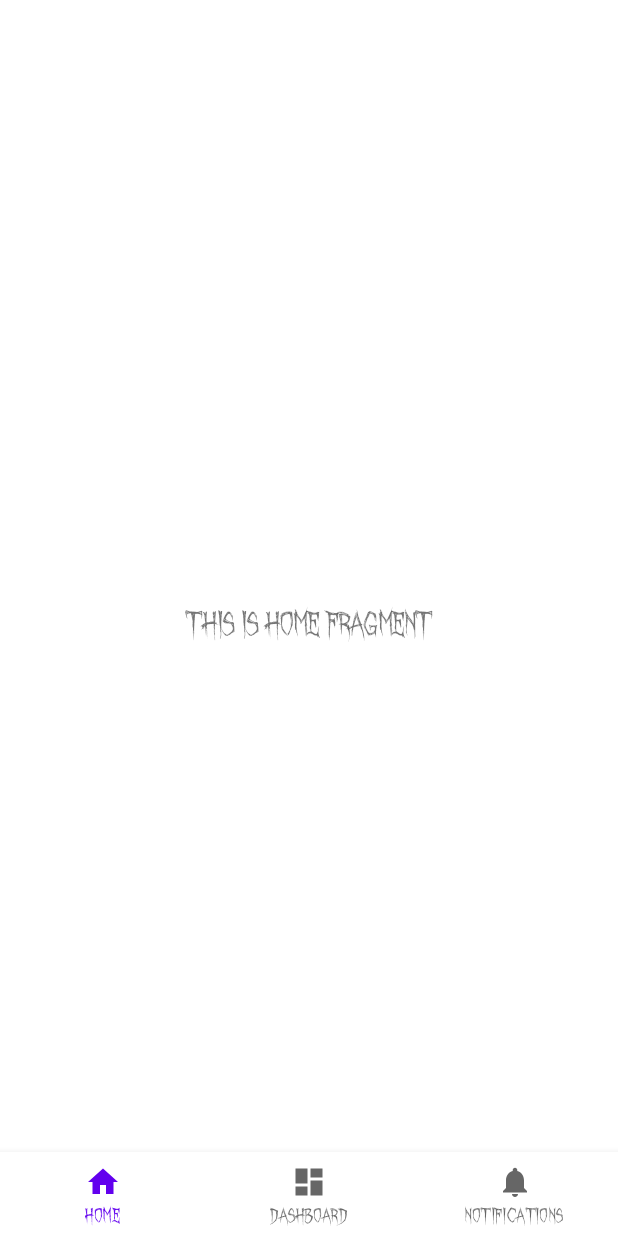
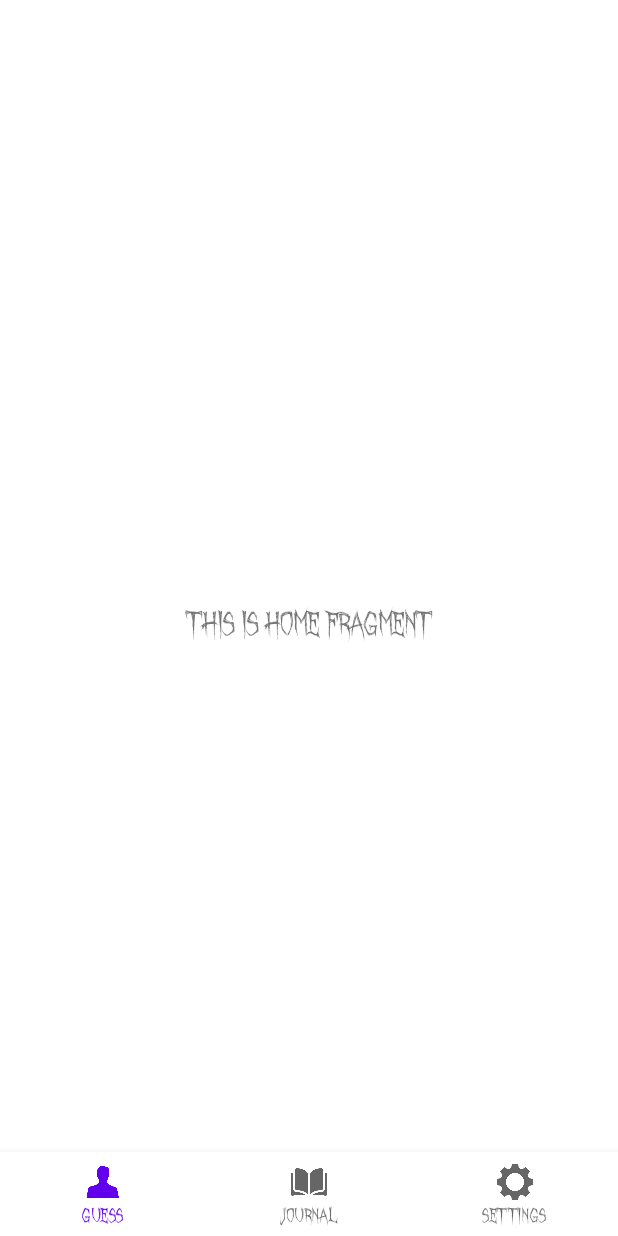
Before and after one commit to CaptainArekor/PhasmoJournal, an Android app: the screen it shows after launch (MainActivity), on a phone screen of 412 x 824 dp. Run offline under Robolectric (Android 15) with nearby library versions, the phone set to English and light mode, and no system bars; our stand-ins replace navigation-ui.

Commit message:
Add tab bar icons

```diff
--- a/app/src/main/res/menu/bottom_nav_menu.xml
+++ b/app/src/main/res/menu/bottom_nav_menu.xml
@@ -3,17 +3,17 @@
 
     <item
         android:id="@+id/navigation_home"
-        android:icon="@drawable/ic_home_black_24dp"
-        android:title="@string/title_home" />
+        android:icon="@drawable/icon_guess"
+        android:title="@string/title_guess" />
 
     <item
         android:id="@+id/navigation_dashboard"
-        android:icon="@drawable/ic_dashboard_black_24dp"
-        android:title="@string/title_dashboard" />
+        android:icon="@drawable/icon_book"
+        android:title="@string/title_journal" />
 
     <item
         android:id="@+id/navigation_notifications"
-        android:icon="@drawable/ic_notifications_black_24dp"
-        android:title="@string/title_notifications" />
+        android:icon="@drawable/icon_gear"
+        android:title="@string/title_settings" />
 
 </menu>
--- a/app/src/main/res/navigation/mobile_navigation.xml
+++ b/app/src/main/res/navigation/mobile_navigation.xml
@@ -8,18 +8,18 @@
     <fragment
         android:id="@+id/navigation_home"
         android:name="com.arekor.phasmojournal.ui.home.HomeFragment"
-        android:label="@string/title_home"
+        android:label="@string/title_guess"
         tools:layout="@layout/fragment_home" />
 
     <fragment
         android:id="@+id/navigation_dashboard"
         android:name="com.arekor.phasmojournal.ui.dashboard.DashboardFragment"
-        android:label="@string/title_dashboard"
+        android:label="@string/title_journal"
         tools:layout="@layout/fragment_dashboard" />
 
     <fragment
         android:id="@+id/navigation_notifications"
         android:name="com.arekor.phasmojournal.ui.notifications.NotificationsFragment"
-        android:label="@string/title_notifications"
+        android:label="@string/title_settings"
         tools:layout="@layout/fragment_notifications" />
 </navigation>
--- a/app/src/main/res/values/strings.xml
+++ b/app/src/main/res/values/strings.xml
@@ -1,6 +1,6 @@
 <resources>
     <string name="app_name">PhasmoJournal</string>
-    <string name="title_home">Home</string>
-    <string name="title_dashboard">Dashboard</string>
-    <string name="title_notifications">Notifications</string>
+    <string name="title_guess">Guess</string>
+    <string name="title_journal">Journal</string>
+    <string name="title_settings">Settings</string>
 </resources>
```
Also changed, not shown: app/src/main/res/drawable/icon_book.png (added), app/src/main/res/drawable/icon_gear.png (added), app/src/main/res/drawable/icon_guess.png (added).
==*==
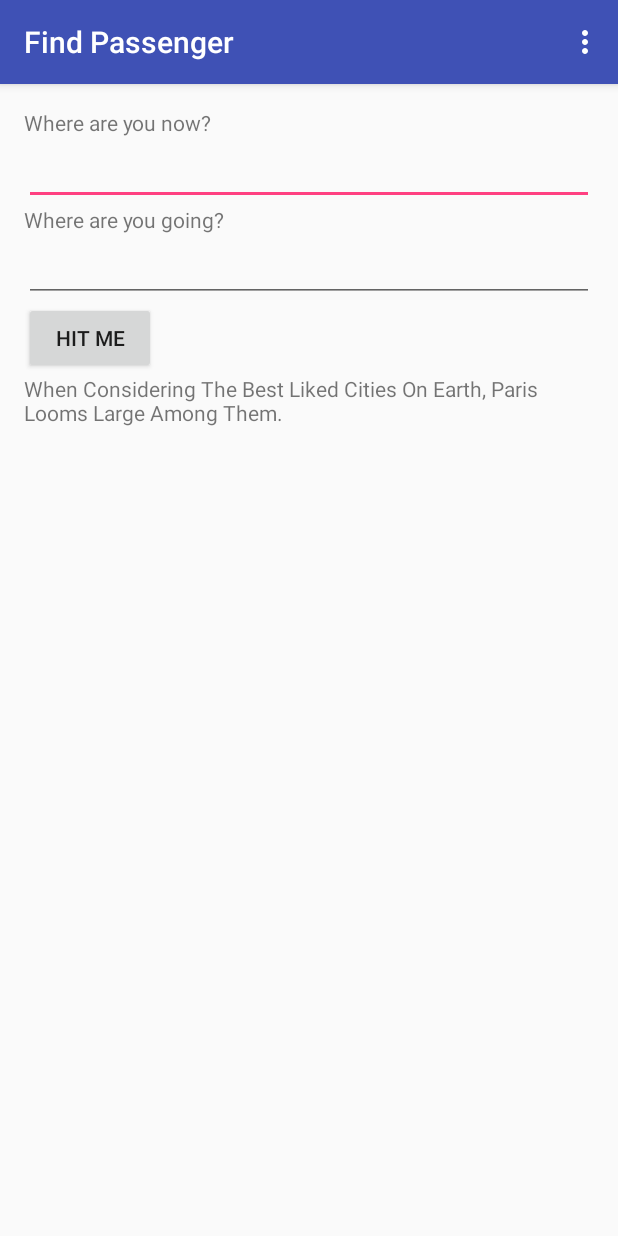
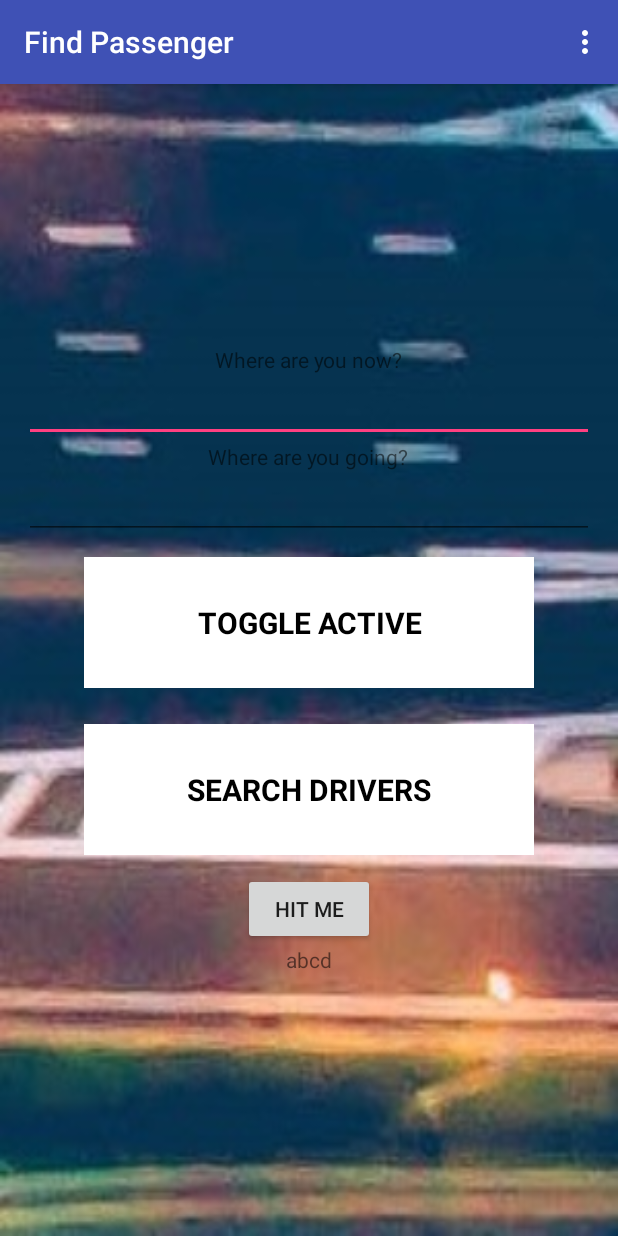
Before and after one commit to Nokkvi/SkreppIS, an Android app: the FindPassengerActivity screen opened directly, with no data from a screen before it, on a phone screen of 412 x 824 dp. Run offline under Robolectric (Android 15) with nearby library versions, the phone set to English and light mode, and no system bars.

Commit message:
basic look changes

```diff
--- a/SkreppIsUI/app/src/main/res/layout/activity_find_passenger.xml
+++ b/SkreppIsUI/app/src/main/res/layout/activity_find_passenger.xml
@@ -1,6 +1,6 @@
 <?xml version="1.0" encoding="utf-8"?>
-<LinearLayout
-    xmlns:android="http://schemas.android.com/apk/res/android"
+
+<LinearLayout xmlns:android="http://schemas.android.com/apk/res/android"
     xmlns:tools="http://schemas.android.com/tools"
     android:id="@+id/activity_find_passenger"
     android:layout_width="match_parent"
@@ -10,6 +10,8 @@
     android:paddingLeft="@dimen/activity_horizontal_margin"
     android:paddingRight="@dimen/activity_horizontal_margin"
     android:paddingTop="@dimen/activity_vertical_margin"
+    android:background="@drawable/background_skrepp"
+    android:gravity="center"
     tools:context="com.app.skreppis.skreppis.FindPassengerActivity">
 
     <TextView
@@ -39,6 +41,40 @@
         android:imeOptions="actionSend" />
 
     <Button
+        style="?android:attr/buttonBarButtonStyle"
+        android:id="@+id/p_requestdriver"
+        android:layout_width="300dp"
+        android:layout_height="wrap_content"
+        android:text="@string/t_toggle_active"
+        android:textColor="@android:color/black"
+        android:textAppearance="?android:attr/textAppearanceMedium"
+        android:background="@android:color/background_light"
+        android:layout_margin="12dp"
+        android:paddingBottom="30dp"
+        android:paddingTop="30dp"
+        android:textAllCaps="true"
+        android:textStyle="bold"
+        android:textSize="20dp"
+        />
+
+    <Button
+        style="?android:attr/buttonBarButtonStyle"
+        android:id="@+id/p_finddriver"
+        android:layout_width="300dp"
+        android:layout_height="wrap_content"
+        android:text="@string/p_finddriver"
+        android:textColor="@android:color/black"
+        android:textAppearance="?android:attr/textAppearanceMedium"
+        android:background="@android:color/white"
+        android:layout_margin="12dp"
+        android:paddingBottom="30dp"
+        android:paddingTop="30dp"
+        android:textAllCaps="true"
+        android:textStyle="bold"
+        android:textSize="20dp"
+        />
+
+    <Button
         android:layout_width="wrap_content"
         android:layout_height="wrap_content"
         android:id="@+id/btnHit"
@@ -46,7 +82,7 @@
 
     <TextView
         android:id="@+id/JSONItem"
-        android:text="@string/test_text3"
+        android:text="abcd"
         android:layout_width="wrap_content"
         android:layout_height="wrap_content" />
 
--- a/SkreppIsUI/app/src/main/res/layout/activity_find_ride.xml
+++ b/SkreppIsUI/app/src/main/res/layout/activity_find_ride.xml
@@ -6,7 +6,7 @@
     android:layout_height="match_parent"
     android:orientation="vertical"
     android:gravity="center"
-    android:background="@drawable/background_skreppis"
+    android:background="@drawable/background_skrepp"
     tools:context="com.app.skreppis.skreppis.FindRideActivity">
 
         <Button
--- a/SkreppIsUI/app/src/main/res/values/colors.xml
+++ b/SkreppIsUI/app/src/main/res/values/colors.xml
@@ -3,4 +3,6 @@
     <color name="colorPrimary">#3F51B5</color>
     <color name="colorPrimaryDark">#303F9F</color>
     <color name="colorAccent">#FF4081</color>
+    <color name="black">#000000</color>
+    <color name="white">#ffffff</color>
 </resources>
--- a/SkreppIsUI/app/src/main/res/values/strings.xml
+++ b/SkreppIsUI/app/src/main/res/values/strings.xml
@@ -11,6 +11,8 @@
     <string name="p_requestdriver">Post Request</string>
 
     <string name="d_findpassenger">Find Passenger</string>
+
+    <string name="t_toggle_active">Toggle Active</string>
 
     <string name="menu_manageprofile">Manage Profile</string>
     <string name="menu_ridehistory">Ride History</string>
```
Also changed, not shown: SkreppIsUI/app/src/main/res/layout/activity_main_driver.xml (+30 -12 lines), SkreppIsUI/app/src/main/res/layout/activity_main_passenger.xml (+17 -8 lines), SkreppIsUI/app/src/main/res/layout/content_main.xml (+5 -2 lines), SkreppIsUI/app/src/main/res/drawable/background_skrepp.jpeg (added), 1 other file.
==*==
▸ The task
For the data above, state how many lines contain "values"; the number is the whole answer.

▸ Task answer
6